**RECORDS TO USE**
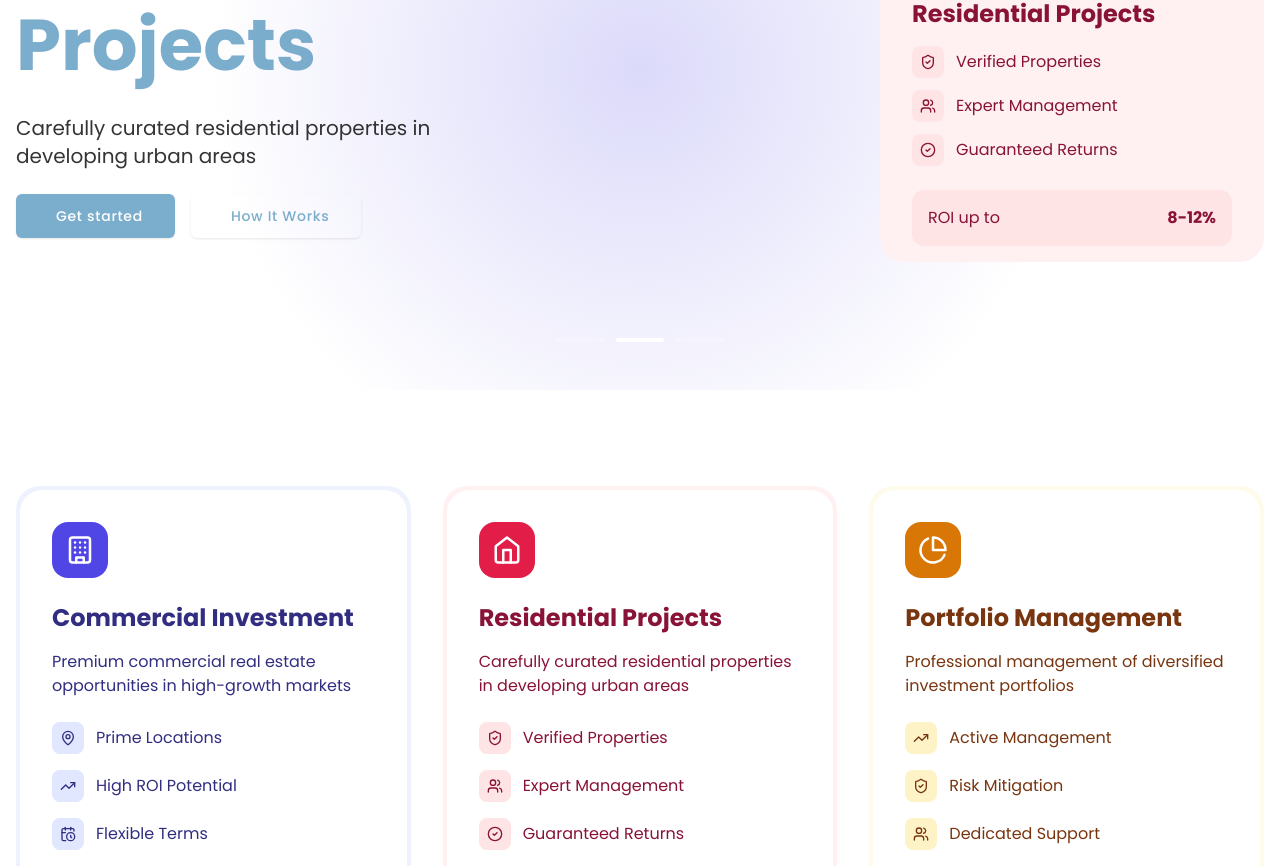
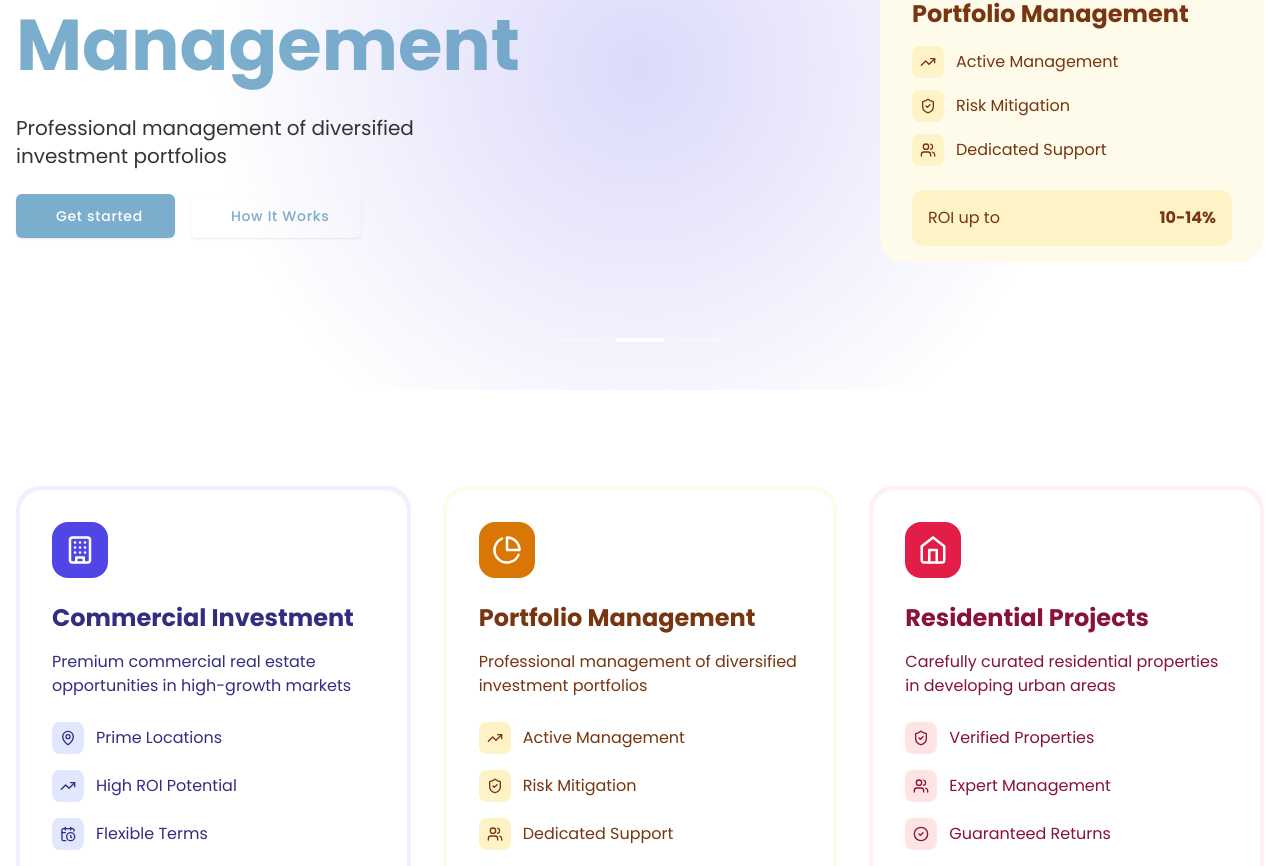
Before and after one commit to FundingUp/FundingUp, a Next.js app: page /services in a window 1280 px wide. Shown: the part 314-1180 px from the top of the page. Built offline with nearby package versions, Linux system fonts and the light colour scheme.

Commit message:
fix image blur to load image faster

```diff
--- a/src/app/about/page.tsx
+++ b/src/app/about/page.tsx
@@ -22,14 +22,14 @@ export default function About() {
             role: "CEO at TechCorp",
             content: "Working with this team has transformed our investment strategy. Their expertise and professional approach are unmatched.",
             rating: 5,
-            image: "/images/banner.jpg"
+            image: "/images/banner.avif"
         },
         {
             name: "Michael Chen",
             role: "Real Estate Developer",
             content: "Their attention to detail and market insight helped us achieve exceptional returns on our investments.",
             rating: 5,
-            image: "/images/banner.jpg"
+            image: "/images/banner.avif"
         }
     ]
 
@@ -112,7 +112,7 @@ export default function About() {
                             <div className="absolute inset-0 bg-gradient-to-r from-primary/20 to-primary/10 rounded-lg transform rotate-3" />
                             <div className="absolute inset-0 bg-white rounded-lg shadow-2xl -rotate-3 overflow-hidden" >
                                 <Image
-                                    src={'/images/banner.jpg'}
+                                    src={'/images/banner.avif'}
                                     alt="image"
                                     fill
                                     priority
--- a/src/app/page.tsx
+++ b/src/app/page.tsx
@@ -6,6 +6,7 @@ import InvestKnowlegeInsentive from "@/components/home/InvestKnowlegeInsentive"
 import MainFundings from "@/components/home/MainFundings"
 import ServicesSection from "@/components/home/ServicesSection"
 import Image from "next/image"
+import background from '../../public/images/banner.avif'
 
 export default function Home() {
 
@@ -15,13 +16,14 @@ export default function Home() {
       {/* Fixed Background Image */}
       <div className="fixed inset-0 -z-10">
         <Image
-          src="/images/banner.jpg"
+          src={background}
           alt="Background"
           fill
           priority
-          className="object-cover object-center"
+          className="object-cover object-center relative"
           sizes="100vw"
           quality={100}
+          placeholder="blur"
         />
         <div className="absolute inset-0 bg-black/50" />
       </div>
--- a/src/app/services/page.tsx
+++ b/src/app/services/page.tsx
@@ -52,6 +52,25 @@ const ServicesPage = () => {
         },
         {
             id: 2,
+            icon: <LuPieChart className="text-3xl" />,
+            title: "Portfolio Management",
+            description: "Professional management of diversified investment portfolios",
+            features: [
+                { icon: <LuTrendingUp />, text: "Active Management" },
+                { icon: <LuShieldCheck />, text: "Risk Mitigation" },
+                { icon: <LuUsers />, text: "Dedicated Support" }
+            ],
+            stats: {
+                roi: "10-14%",
+                minimum: "$100,000",
+                term: "12 months"
+            },
+            theme: "bg-amber-50 text-amber-900",
+            accent: "bg-amber-600",
+            highlight: "bg-amber-100"
+        },
+        {
+            id: 3,
             icon: <LuHome className="text-3xl" />,
             title: "Residential Projects",
             description: "Carefully curated residential properties in developing urban areas",
@@ -69,25 +88,6 @@ const ServicesPage = () => {
             accent: "bg-rose-600",
             highlight: "bg-rose-100"
         },
-        {
-            id: 3,
-            icon: <LuPieChart className="text-3xl" />,
-            title: "Portfolio Management",
-            description: "Professional management of diversified investment portfolios",
-            features: [
-                { icon: <LuTrendingUp />, text: "Active Management" },
-                { icon: <LuShieldCheck />, text: "Risk Mitigation" },
-                { icon: <LuUsers />, text: "Dedicated Support" }
-            ],
-            stats: {
-                roi: "10-14%",
-                minimum: "$100,000",
-                term: "12 months"
-            },
-            theme: "bg-amber-50 text-amber-900",
-            accent: "bg-amber-600",
-            highlight: "bg-amber-100"
-        }
     ];
 
     const heroVariants = {
```
Also changed, not shown: public/images/banner.avif (added), public/images/building4.jpeg (added).
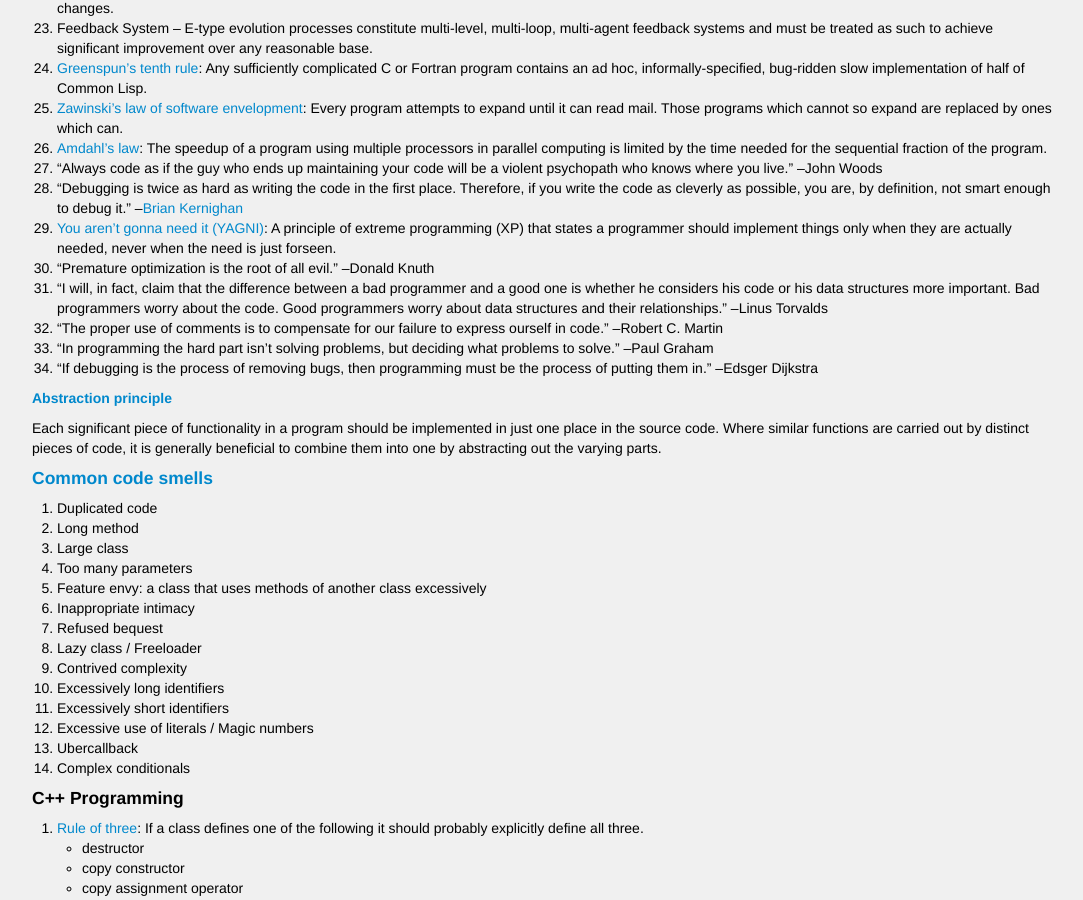
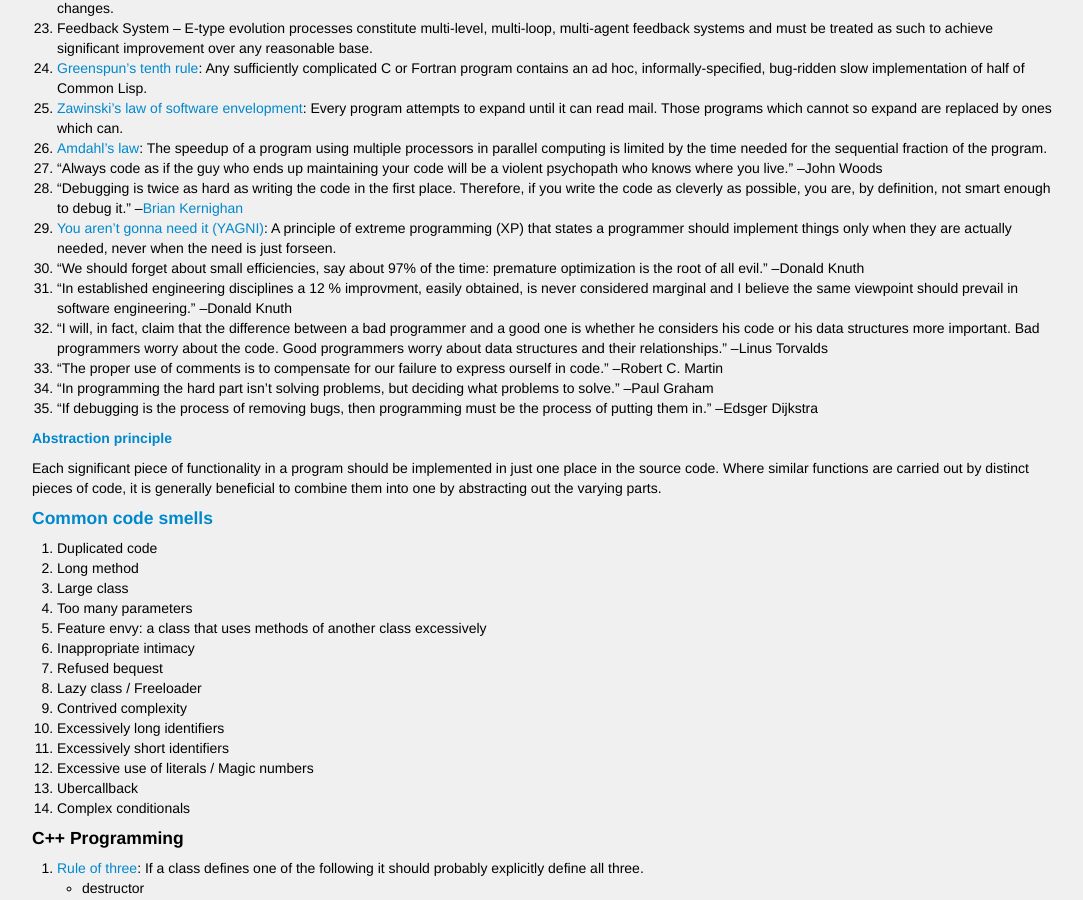
Before and after one commit to Sitwon/code-koans, a Jekyll site: the page built from index.html, in a window 1280 px wide and 900 px high, scrolled down 842 px. Shown: the whole window, without its empty margins (96-1179 px from the left). Built offline with Jekyll 4.4.1, drawn with Linux system fonts in a browser that asks for light colours.

Commit message:
Expanding Knuth's quote

```diff
--- a/index.html
+++ b/index.html
@@ -38,7 +38,8 @@ title: Code Koans
 1. "Always code as if the guy who ends up maintaining your code will be a violent psychopath who knows where you live." --John Woods
 1. "Debugging is twice as hard as writing the code in the first place. Therefore, if you write the code as cleverly as possible, you are, by definition, not smart enough to debug it." --[Brian Kernighan](http://en.wikipedia.org/wiki/Brian_Kernighan)
 1. [You aren't gonna need it (YAGNI)](http://en.wikipedia.org/wiki/You_aren%27t_gonna_need_it): A principle of extreme programming (XP) that states a programmer should implement things only when they are actually needed, never when the need is just forseen.
-1. "Premature optimization is the root of all evil." --Donald Knuth
+1. "We should forget about small efficiencies, say about 97% of the time: premature optimization is the root of all evil." --Donald Knuth
+1. "In established engineering disciplines a 12 % improvment, easily obtained, is never considered marginal and I believe the same viewpoint should prevail in software engineering." --Donald Knuth
 1. "I will, in fact, claim that the difference between a bad programmer and a good one is whether he considers his code or his data structures more important. Bad programmers worry about the code. Good programmers worry about data structures and their relationships." --Linus Torvalds
 1. "The proper use of comments is to compensate for our failure to express ourself in code." --Robert C. Martin
 1. "In programming the hard part isn't solving problems, but deciding what problems to solve." --Paul Graham
```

**WHAT YOU HAVE TO DO**
Start to finish, write out the data above exactly, omitting all pictures.

**OUTPUT**
Before and after one commit to FundingUp/FundingUp, a Next.js app: page /services in a window 1280 px wide. Shown: the part 314-1180 px from the top of the page. Built offline with nearby package versions, Linux system fonts and the light colour scheme.

Commit message:
fix image blur to load image faster

```diff
--- a/src/app/about/page.tsx
+++ b/src/app/about/page.tsx
@@ -22,14 +22,14 @@ export default function About() {
             role: "CEO at TechCorp",
             content: "Working with this team has transformed our investment strategy. Their expertise and professional approach are unmatched.",
             rating: 5,
-            image: "/images/banner.jpg"
+            image: "/images/banner.avif"
         },
         {
             name: "Michael Chen",
             role: "Real Estate Developer",
             content: "Their attention to detail and market insight helped us achieve exceptional returns on our investments.",
             rating: 5,
-            image: "/images/banner.jpg"
+            image: "/images/banner.avif"
         }
     ]
 
@@ -112,7 +112,7 @@ export default function About() {
                             <div className="absolute inset-0 bg-gradient-to-r from-primary/20 to-primary/10 rounded-lg transform rotate-3" />
                             <div className="absolute inset-0 bg-white rounded-lg shadow-2xl -rotate-3 overflow-hidden" >
                                 <Image
-                                    src={'/images/banner.jpg'}
+                                    src={'/images/banner.avif'}
                                     alt="image"
                                     fill
                                     priority
--- a/src/app/page.tsx
+++ b/src/app/page.tsx
@@ -6,6 +6,7 @@ import InvestKnowlegeInsentive from "@/components/home/InvestKnowlegeInsentive"
 import MainFundings from "@/components/home/MainFundings"
 import ServicesSection from "@/components/home/ServicesSection"
 import Image from "next/image"
+import background from '../../public/images/banner.avif'
 
 export default function Home() {
 
@@ -15,13 +16,14 @@ export default function Home() {
       {/* Fixed Background Image */}
       <div className="fixed inset-0 -z-10">
         <Image
-          src="/images/banner.jpg"
+          src={background}
           alt="Background"
           fill
           priority
-          className="object-cover object-center"
+          className="object-cover object-center relative"
           sizes="100vw"
           quality={100}
+          placeholder="blur"
         />
         <div className="absolute inset-0 bg-black/50" />
       </div>
--- a/src/app/services/page.tsx
+++ b/src/app/services/page.tsx
@@ -52,6 +52,25 @@ const ServicesPage = () => {
         },
         {
             id: 2,
+            icon: <LuPieChart className="text-3xl" />,
+            title: "Portfolio Management",
+            description: "Professional management of diversified investment portfolios",
+            features: [
+                { icon: <LuTrendingUp />, text: "Active Management" },
+                { icon: <LuShieldCheck />, text: "Risk Mitigation" },
+                { icon: <LuUsers />, text: "Dedicated Support" }
+            ],
+            stats: {
+                roi: "10-14%",
+                minimum: "$100,000",
+                term: "12 months"
+            },
+            theme: "bg-amber-50 text-amber-900",
+            accent: "bg-amber-600",
+            highlight: "bg-amber-100"
+        },
+        {
+            id: 3,
             icon: <LuHome className="text-3xl" />,
             title: "Residential Projects",
             description: "Carefully curated residential properties in developing urban areas",
@@ -69,25 +88,6 @@ const ServicesPage = () => {
             accent: "bg-rose-600",
             highlight: "bg-rose-100"
         },
-        {
-            id: 3,
-            icon: <LuPieChart className="text-3xl" />,
-            title: "Portfolio Management",
-            description: "Professional management of diversified investment portfolios",
-            features: [
-                { icon: <LuTrendingUp />, text: "Active Management" },
-                { icon: <LuShieldCheck />, text: "Risk Mitigation" },
-                { icon: <LuUsers />, text: "Dedicated Support" }
-            ],
-            stats: {
-                roi: "10-14%",
-                minimum: "$100,000",
-                term: "12 months"
-            },
-            theme: "bg-amber-50 text-amber-900",
-            accent: "bg-amber-600",
-            highlight: "bg-amber-100"
-        }
     ];
 
     const heroVariants = {
```
Also changed, not shown: public/images/banner.avif (added), public/images/building4.jpeg (added).
Before and after one commit to Sitwon/code-koans, a Jekyll site: the page built from index.html, in a window 1280 px wide and 900 px high, scrolled down 842 px. Shown: the whole window, without its empty margins (96-1179 px from the left). Built offline with Jekyll 4.4.1, drawn with Linux system fonts in a browser that asks for light colours.

Commit message:
Expanding Knuth's quote

```diff
--- a/index.html
+++ b/index.html
@@ -38,7 +38,8 @@ title: Code Koans
 1. "Always code as if the guy who ends up maintaining your code will be a violent psychopath who knows where you live." --John Woods
 1. "Debugging is twice as hard as writing the code in the first place. Therefore, if you write the code as cleverly as possible, you are, by definition, not smart enough to debug it." --[Brian Kernighan](http://en.wikipedia.org/wiki/Brian_Kernighan)
 1. [You aren't gonna need it (YAGNI)](http://en.wikipedia.org/wiki/You_aren%27t_gonna_need_it): A principle of extreme programming (XP) that states a programmer should implement things only when they are actually needed, never when the need is just forseen.
-1. "Premature optimization is the root of all evil." --Donald Knuth
+1. "We should forget about small efficiencies, say about 97% of the time: premature optimization is the root of all evil." --Donald Knuth
+1. "In established engineering disciplines a 12 % improvment, easily obtained, is never considered marginal and I believe the same viewpoint should prevail in software engineering." --Donald Knuth
 1. "I will, in fact, claim that the difference between a bad programmer and a good one is whether he considers his code or his data structures more important. Bad programmers worry about the code. Good programmers worry about data structures and their relationships." --Linus Torvalds
 1. "The proper use of comments is to compensate for our failure to express ourself in code." --Robert C. Martin
 1. "In programming the hard part isn't solving problems, but deciding what problems to solve." --Paul Graham
```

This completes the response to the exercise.